The Red-Haired Woman

Winner of the Nobel Prize in 2006 for his unflinching and exhaustive ruminations on Istanbul in such books as Snow and My Name Is Red, Pamuk’s tenth novel is once again kirmizisaclikadin_200pxset in his beloved Turkey. The story follows Chem, a boy who finds both an employer and a father figure in Master Mahmut, a local well digger. As they move across the countryside, excavating the hidden waterways underneath the Turkish landscape, they also trade stories and myths about civilization. Despite his age, Chem has a sexual awakening with the mysterious redhead of the title whose hair is cut short by an ethical choice that will haunt him into adulthood. After acquiring both wealth and a fascination with tales of patricide and filicide, Chem is drawn back to the land and wells of his youth. Reality and myth intertwine to create a twist that will send readers back to page one with hurried excitement.
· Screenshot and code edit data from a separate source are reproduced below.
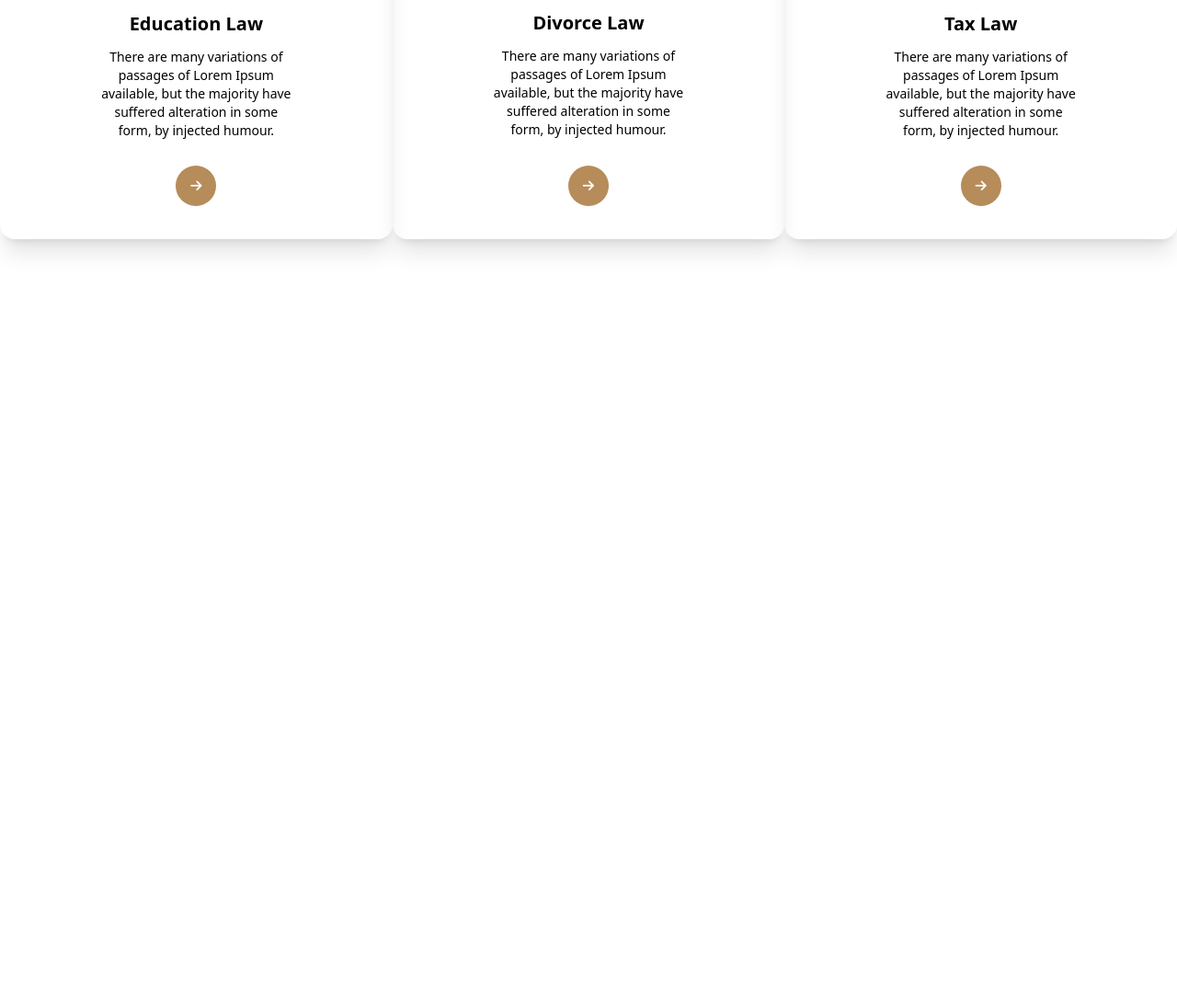
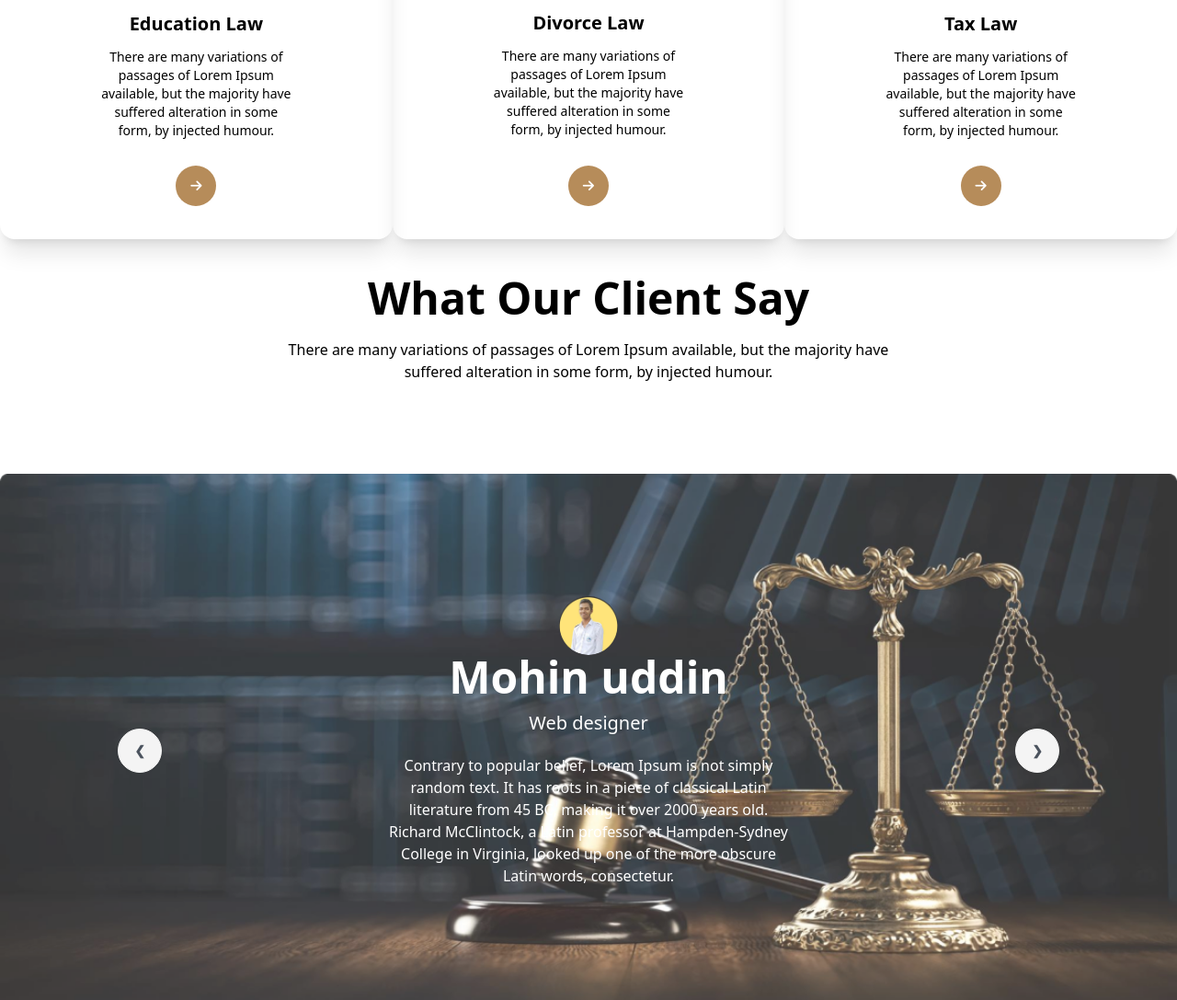
Before and after one commit to Mohinuddin0119/legal-solutions, a plain HTML site: page index.html in a window 1280 px wide. Shown: the part 1710-2797 px from the top of the page at 92% size. Before the commit the page ends 2010 px from the top, so only its background shows below. Drawn offline with nearby package versions, Linux system fonts and the light colour scheme.

Commit message:
added our client section

```diff
--- a/index.html
+++ b/index.html
@@ -90,7 +90,7 @@
       <section class="my-10">
         <div class="relative">
           <div
-          class="min-w-sm lg:w-full min-h-screen bg-no-repeat bg-contain"
+          class=" h-60 md:h-96 lg:h-screen bg-no-repeat bg-contain"
           style="background-image: url('./images/banner.png');"
           ></div>
           <div class="space-y-2 md:space-y-5 text-white absolute top-1 md:top-20 left-3 lg:top-32 right-5 text-center">
@@ -114,7 +114,7 @@
           </div>
         </div>
       </section>
-      <section class="my-10">
+      <section class="">
         <div>
           <h2 class="text-5xl font-extrabold text-center mb-5">The Legal Practice Area</h2>
           <p class="text-center mb-10">There are many variations of passages of Lorem Ipsum available, but the majority have <br> suffered alteration in some form, by injected humour.</p>
@@ -231,6 +231,33 @@
           </div>
         </div>
       </section>
+      <section class="my-10">
+        <h2 class="text-5xl font-extrabold text-center mb-5">What Our Client Say</h2>
+        <p class="text-center">There are many variations of passages of Lorem Ipsum available, but the majority have <br> suffered alteration in some form, by injected humour.</p>
+      <div
+        class="hero h-96 lg:min-h-screen opacity-80 bg-contain bg-no-repeat "
+        style="background-image: url(./images/banner.png);">
+      <div class="hero-content text-neutral-content text-center">
+        <div id="slide1" class="carousel-item absolute ">
+          <div class="max-w-md">
+            <div class="flex justify-center">
+            <img src="./images/Notebooks.png" class="w-10 md:w-16 rounded-full" alt="">
+            </div>
+            <h1 class="md:mb-3 text-xl md:text-5xl font-bold text-center text-white">Mohin uddin</h1>
+            <h3 class="text-xl text-center md:mb-5 text-white">Web designer</h3>
+            <p class="pb-5 text-white">
+              Contrary to popular belief, Lorem Ipsum is not simply random text. It has roots in a piece of classical Latin <br> literature from 45 BC, making it over 2000 years old. Richard McClintock, a Latin professor at Hampden-Sydney <br> College in Virginia, looked up one of the more obscure Latin words, consectetur.
+            </p>
+
+          <div class="absolute -left-10 md:-left-72 -right-72 top-1/2 flex -translate-y-1/2 transform justify-between">
+            <a href="#slide4" class="btn btn-circle">❮</a>
+            <a href="#slide2" class="btn btn-circle">❯</a>
+          </div>
+        </div>
+        </div>
+      </div>
+      </div>
+      </section>
     </main>
     <footer>
 
```
Also changed, not shown: images/Notebooks.png (added).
VERDICT As much a meditation on the inescapability of fate as a classic murder mystery, this novel will both appease fans of Pamuk’s bibliography and delight first-time readers.